UNICEF Cambodia/2019/Anna Hata
Pheap Sort, teaching Khmer language in the classroom, paying attention to the children who need special care and support, by putting them closed to the teacher in Prasat Bakorng primary school, Siem Reap Province, Cambodia.

A six-year-old girl, Sambat, struggled with her sight difficulties in class before Pheap’s training. “At first, Sambat did not pay attention to learning activities. She tried to be alone and did not play with others,” explains Pheap. “I regularly brought pictures to show her and talk with her, encouraging her to join in with activities. I made sure she was close to me so that I could observe her well. This way she can touch the pictures I use and respond easily.“

UNICEF Cambodia/2019/AnnaHata
Pheap’s students paying attention to the lesson at Prast Bakorng primary school, Siem Reap Province, Cambodia.

Mel Sokleng, her 37-year-old mother, recognizes the change, “she knows how to sing and count numbers. She takes advice from the teacher and follows instructions. She likes to come to school and wants to meet the teacher and her friends. She does not want to miss the class.” Sokleng appreciates Pheap’s support for her daughter’s progress, “thanks to the teacher, my child can think more critically. I feel that the teacher has helped her a lot.” She also expressed her gratitude at her teacher’s advice, “the teacher told me to help my daughter study at home. Now, my daughter can tell me what the teacher says to her at preschool. She also asks me many questions.” Sokleng talks proudly about her daughter’s dream, “she says that she wants to become a teacher, so that she can support me as my family is poor. The teacher is her role model.”
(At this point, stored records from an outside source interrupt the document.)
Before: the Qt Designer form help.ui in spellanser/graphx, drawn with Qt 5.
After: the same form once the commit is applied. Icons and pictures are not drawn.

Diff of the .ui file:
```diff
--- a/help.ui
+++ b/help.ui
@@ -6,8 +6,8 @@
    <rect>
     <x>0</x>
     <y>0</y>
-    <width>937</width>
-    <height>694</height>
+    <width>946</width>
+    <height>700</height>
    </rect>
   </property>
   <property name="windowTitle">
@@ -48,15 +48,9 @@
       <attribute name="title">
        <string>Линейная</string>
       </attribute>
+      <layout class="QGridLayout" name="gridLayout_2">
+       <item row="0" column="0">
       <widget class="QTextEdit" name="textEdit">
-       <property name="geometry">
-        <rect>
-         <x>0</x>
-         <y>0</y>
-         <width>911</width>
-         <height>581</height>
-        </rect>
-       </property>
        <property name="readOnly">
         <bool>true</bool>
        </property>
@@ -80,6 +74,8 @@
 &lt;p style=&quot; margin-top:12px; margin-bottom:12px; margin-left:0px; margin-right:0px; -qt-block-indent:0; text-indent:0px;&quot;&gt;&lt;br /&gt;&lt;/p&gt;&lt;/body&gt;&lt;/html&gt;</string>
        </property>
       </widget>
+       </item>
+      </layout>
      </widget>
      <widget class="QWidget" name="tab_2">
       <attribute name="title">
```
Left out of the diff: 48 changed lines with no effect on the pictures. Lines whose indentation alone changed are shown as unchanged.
Having capable teachers to support children with disabilities is crucial to help them reach their full potential. Research has shown that educational achievements are significantly lower for children with disabilities compared to their peers. Children with disabilities are almost twice as likely to be out of school (thirty per cent compared to sixteen per cent of children without a disability).[1]  

The school director, Aon Inn, is proud of the progress of his school teachers after the training. “Before, teachers didn’t pay attention to children with disabilities. With greater awareness, they began to change their attitude. They sit closer, speak slowly and talk more frequently with children who need special care.” The director holds teachers’ meetings three times a month to improve their knowledge. He is optimist that teachers can learn and cultivate ideas on how to pay attention to children with different types of disabilities.
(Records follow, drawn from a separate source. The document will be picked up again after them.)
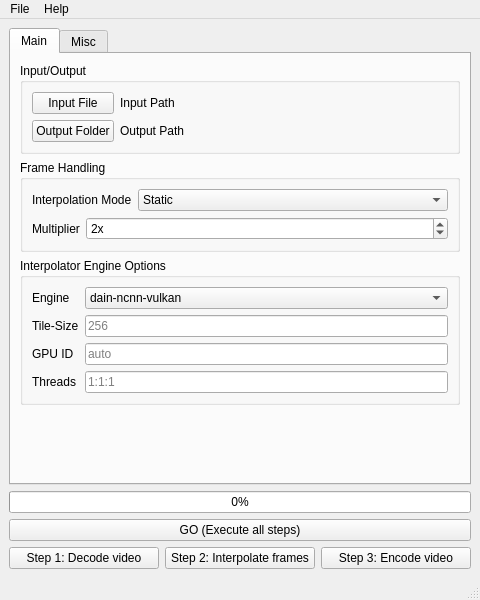
Before: the Qt Designer form src/gui_layout.ui in Mar2ck/DAIN-Vulkan-GUI, drawn with Qt 5.
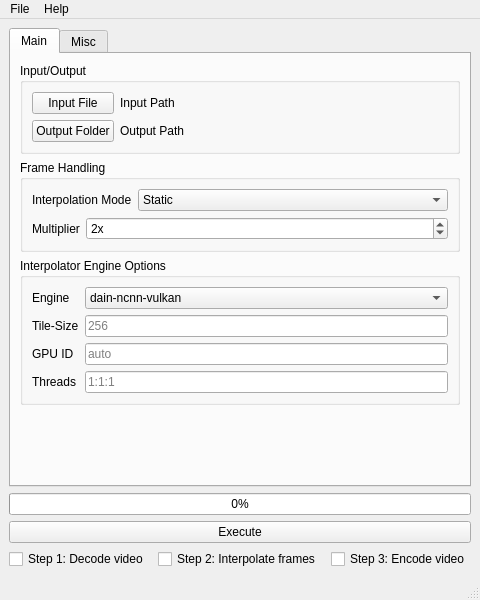
After: the same form once the commit is applied.

Commit message: Changed step selection into checkboxes

The edit to the form file:
```diff
--- a/src/gui_layout.ui
+++ b/src/gui_layout.ui
@@ -308,28 +308,54 @@
        </sizepolicy>
       </property>
       <property name="text">
-       <string>GO (Execute all steps)</string>
+       <string>Execute</string>
       </property>
      </widget>
     </item>
     <item>
      <layout class="QHBoxLayout" name="stepSelection">
       <item>
-       <widget class="QPushButton" name="stepSelection1Button">
+       <widget class="QCheckBox" name="stepSelection1CheckBox">
         <property name="text">
          <string>Step 1: Decode video</string>
         </property>
        </widget>
       </item>
       <item>
-       <widget class="QPushButton" name="stepSelection2Button">
+       <spacer name="horizontalSpacer">
+        <property name="orientation">
+         <enum>Qt::Horizontal</enum>
+        </property>
+        <property name="sizeHint" stdset="0">
+         <size>
+          <width>40</width>
+          <height>20</height>
+         </size>
+        </property>
+       </spacer>
+      </item>
+      <item>
+       <widget class="QCheckBox" name="stepSelection2CheckBox">
         <property name="text">
          <string>Step 2: Interpolate frames</string>
         </property>
        </widget>
       </item>
       <item>
-       <widget class="QPushButton" name="stepSelection3Button">
+       <spacer name="horizontalSpacer_2">
+        <property name="orientation">
+         <enum>Qt::Horizontal</enum>
+        </property>
+        <property name="sizeHint" stdset="0">
+         <size>
+          <width>40</width>
+          <height>20</height>
+         </size>
+        </property>
+       </spacer>
+      </item>
+      <item>
+       <widget class="QCheckBox" name="stepSelection3CheckBox">
         <property name="text">
          <string>Step 3: Encode video</string>
         </property>
```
“Teachers have started to plan their classes better, considering making a more engaging environment for children with disabilities. Children are making good progress,” says Aon Inn.


[1] MoEYS and Fast Track Initiative. 2011. Cambodia Childhood Out-of-School Survey, 2011.

UNICEF Cambodia/2019/Anna Hata
Aon Inn, school director at Bakorng school, Siem Reap. August 2019.

The school is also supporting children with disabilities beyond the classroom. They are fighting the stigma and encouraging parents to allow their children to participate in society, free from discrimination. Besides promoting their school enrollment, they are co-operating with the Women’s and Children’s Consultative Committees (WCCC) to engage with children with disabilities in the community. 

“Before, the community left their children at home if they had a disability. However, because of this supporting mechanism, more and more children with disabilities are enrolling in our school,” says Inn. The teacher training and the supporting mechanisms by the school and community, are making positive changes for children with disabilities and helping them reach their potential.

UNICEF Cambodia/2019/Anna Hata
Dol, five, a child with a disabled arm, smiling with his father, Dol Sambat at Prasat Bakorng primary school, Siem Reap Province, Cambodia.